It’s that time of the year when the shops start flooding with new gadgets in time for the Christmas market. Tempting, aren’t they? But before you go rushing off and buying one on your company’s accounts, it’s worth knowing a little about what you can and can’t set against your taxes. Once again, we asked the legendary Kenny Fitzgerald of online accountants, My Accountant Friend, to find out how it all works.
Hello again, Kenny. Tell us, what are the dos and don’ts of buying the new iPhone X, or perhaps a new bluetooth home speaker setup, or maybe an American-made Fender Stratocaster, or the same spanking-new car that my neighbour just bought?
You again, eh?
OK… it’s not terribly difficult. Grab a paper and pen and take some notes.
The assets should be business-related, otherwise they will generate something called a benefit-in-kind.

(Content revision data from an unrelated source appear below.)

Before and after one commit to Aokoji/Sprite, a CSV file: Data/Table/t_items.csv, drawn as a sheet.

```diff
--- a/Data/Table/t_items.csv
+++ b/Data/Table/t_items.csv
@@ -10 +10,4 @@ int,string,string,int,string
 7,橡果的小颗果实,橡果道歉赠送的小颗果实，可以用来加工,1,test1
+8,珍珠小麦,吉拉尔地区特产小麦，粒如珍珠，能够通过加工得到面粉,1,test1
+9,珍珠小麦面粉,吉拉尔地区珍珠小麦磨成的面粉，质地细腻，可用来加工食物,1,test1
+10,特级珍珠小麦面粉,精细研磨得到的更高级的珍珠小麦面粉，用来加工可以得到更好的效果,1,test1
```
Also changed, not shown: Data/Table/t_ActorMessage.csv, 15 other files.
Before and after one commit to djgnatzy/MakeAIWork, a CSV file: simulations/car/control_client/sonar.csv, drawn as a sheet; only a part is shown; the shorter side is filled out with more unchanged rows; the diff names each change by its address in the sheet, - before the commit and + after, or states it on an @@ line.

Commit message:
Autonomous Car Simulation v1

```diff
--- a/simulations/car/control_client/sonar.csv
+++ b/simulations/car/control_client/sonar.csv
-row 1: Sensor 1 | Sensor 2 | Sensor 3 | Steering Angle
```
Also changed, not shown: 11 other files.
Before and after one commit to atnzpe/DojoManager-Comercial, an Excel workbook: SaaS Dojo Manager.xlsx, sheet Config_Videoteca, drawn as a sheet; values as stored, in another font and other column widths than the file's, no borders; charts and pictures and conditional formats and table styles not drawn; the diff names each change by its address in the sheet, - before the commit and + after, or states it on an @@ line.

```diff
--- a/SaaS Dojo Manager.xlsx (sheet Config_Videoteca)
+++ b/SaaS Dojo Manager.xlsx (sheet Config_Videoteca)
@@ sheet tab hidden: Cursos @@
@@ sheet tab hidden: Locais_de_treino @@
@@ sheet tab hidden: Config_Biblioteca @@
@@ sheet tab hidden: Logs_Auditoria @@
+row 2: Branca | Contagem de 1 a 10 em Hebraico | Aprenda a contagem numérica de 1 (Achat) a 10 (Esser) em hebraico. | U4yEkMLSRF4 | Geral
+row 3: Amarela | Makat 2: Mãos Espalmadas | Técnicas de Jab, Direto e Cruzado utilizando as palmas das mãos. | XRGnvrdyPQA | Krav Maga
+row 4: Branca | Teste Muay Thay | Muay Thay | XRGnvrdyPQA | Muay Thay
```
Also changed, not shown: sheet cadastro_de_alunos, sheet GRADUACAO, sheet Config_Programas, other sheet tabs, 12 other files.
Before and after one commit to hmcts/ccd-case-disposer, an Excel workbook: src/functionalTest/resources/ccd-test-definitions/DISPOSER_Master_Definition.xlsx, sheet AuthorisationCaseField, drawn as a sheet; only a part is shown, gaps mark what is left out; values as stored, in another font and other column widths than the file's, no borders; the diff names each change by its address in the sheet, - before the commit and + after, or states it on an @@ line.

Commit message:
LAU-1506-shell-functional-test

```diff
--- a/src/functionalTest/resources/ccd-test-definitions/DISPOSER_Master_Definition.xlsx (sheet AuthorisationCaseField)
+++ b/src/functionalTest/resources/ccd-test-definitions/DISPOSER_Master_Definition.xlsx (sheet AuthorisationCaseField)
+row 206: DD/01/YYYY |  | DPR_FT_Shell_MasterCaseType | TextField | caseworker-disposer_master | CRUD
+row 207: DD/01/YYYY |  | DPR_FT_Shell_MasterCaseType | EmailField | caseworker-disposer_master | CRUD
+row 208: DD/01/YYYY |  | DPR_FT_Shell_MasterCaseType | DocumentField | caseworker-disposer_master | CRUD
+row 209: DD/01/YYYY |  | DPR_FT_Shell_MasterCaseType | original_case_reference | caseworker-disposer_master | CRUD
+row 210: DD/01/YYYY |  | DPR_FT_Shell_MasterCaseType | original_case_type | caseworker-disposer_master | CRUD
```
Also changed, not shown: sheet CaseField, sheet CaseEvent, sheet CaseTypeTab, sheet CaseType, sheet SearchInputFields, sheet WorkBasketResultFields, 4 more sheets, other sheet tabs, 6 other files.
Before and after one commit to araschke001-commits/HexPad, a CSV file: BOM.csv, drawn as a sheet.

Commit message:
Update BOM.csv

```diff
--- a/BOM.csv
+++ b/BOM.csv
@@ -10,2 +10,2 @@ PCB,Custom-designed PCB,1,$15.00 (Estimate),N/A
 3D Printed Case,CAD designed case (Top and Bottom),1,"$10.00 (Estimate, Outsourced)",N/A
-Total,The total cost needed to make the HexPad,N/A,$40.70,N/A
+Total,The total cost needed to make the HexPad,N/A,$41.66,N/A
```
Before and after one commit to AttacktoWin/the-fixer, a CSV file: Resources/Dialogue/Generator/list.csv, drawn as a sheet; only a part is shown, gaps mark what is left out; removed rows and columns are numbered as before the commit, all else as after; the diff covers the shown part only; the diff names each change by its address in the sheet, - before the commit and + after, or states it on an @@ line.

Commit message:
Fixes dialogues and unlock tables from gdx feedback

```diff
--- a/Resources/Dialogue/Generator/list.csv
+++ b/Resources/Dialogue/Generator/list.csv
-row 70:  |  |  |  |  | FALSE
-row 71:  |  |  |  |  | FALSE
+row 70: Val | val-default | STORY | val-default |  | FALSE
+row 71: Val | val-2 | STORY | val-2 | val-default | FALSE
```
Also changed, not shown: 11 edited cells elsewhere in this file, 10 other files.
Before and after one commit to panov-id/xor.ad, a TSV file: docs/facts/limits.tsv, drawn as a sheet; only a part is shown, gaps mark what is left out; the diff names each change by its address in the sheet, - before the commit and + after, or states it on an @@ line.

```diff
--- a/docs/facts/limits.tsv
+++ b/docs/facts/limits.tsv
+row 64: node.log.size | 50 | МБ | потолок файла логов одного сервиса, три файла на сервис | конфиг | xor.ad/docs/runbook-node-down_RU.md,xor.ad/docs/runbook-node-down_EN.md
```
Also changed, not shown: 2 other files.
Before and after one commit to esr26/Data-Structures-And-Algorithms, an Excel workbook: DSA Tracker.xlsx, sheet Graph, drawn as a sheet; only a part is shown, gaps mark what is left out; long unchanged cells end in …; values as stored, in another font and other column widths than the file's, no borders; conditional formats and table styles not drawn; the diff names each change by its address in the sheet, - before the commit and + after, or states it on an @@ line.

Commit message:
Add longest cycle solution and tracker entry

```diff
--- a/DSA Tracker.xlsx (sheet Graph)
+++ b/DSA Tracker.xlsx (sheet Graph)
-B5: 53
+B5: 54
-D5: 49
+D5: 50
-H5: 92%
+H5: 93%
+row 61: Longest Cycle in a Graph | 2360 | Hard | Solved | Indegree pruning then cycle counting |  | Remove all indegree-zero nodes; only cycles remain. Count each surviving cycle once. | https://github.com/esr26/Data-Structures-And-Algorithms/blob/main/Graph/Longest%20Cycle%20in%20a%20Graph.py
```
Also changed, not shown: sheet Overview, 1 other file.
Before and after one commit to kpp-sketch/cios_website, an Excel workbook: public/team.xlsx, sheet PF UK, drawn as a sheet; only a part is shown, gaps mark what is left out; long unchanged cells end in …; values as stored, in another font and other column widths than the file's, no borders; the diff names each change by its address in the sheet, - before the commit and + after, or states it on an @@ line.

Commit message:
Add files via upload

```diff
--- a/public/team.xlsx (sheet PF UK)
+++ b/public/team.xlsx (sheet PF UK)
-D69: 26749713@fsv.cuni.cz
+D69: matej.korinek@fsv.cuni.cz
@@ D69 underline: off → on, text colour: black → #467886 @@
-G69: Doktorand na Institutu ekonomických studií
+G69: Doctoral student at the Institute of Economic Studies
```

A benefit-in-kind will have tax implications for both the individual – you – and the company, with personal tax payable at their marginal rate on the benefit received and the company also paying a class 1A NIC on the value of the benefit provided at a rate of 13.8%.
I was with you until ‘marginal rate’, Kenny. Is the rest of it English?
It’s what we call Accountant Speak. You can learn it if you want, but it’s easier to work with an accountant to help you get around the intricacies.
Anyone in mind?
It’s always worth giving My Accountant Friend a call.
Will do. Thanks. In the meantime, how about that Fender Stratocaster?
Are you a rock star?
No. Quite the opposite, in fact. I write things on tax blogs.
Probably best not to buy your electric guitar with your company funds, then.
How about the car thing? Surely that’s allowed?
Cars have their own rules for tax and I wouldn’t advise anyone to try and put their car through their company accounts. There are sometimes exceptions made for electric or very low-emission cars, but I imagine that’s another blog post entirely.
Damn it, Kenny! What about the iPhone X? Give me something to go away smiling about…
OK. Try this. Every employee and director can be provided with one company phone without incurring a benefit-in-kind, and all related costs would then be payable by the company for calls, line rental and phone purchases, if applicable.
Yes! That’s more like it. Presumably you need to have the money in your business account to do this, though, right? HMRC aren’t going to stump up for it, are they?
Er… you need to have the money to buy it, obviously. There’s no such thing as a free iPhone X in this life, chap.
How does VAT work on something like this? What should you tell the assistant in the shop when you’re trying to explain that it’s a company phone?
VAT is reclaimable on expenses that are solely for business in full. If they are a benefit-in-kind, then the VAT reclaim may be restricted. Note that VAT cannot be reclaimed on company cars that are purchased by the company, and only 50% can be reclaimed if the car is a business lease.
Is that Accountant Speak again, Kenny?
No. I believe that’s mostly English.
How about the paperwork for the iPhone X? What do I need to keep and pass on to your accountant friend?
You mean My Accountant Friend?
The original purchase invoices should be kept for the company records. For items such as cars, we obviously require a lot more details as the benefit-in-kind is linked to the original list price (not the purchase price) and Co2 emission rates. We would also need details of any finance agreements to split out the interest payments to be made.
Gotcha. I’ve asked you before about the strangest request you’ve had from a client on this subject, but I wonder if there are any new classics you’d like to share?
I once had someone who was an IT contractor wanted to put a horse box through the company to save both corporation tax and VAT. A horse had nothing to do with his company and it turned out it was basically for his wife to move her horse around.
As such, I explained that the VAT would not be reclaimable as it had no business use, and also it would be excluded from a corporation tax deduction for the same reason. On top of this he would pay benefit-in-kind tax and the company would pay tax on the benefit too.
Overall it would have cost him more, so he saw sense and didn’t put the horse or its box through the company. Unless you’re in the horse business, it’s always best to avoid putting horses through company accounts.
Damn it, Kenny! You’ve just spoilt Christmas!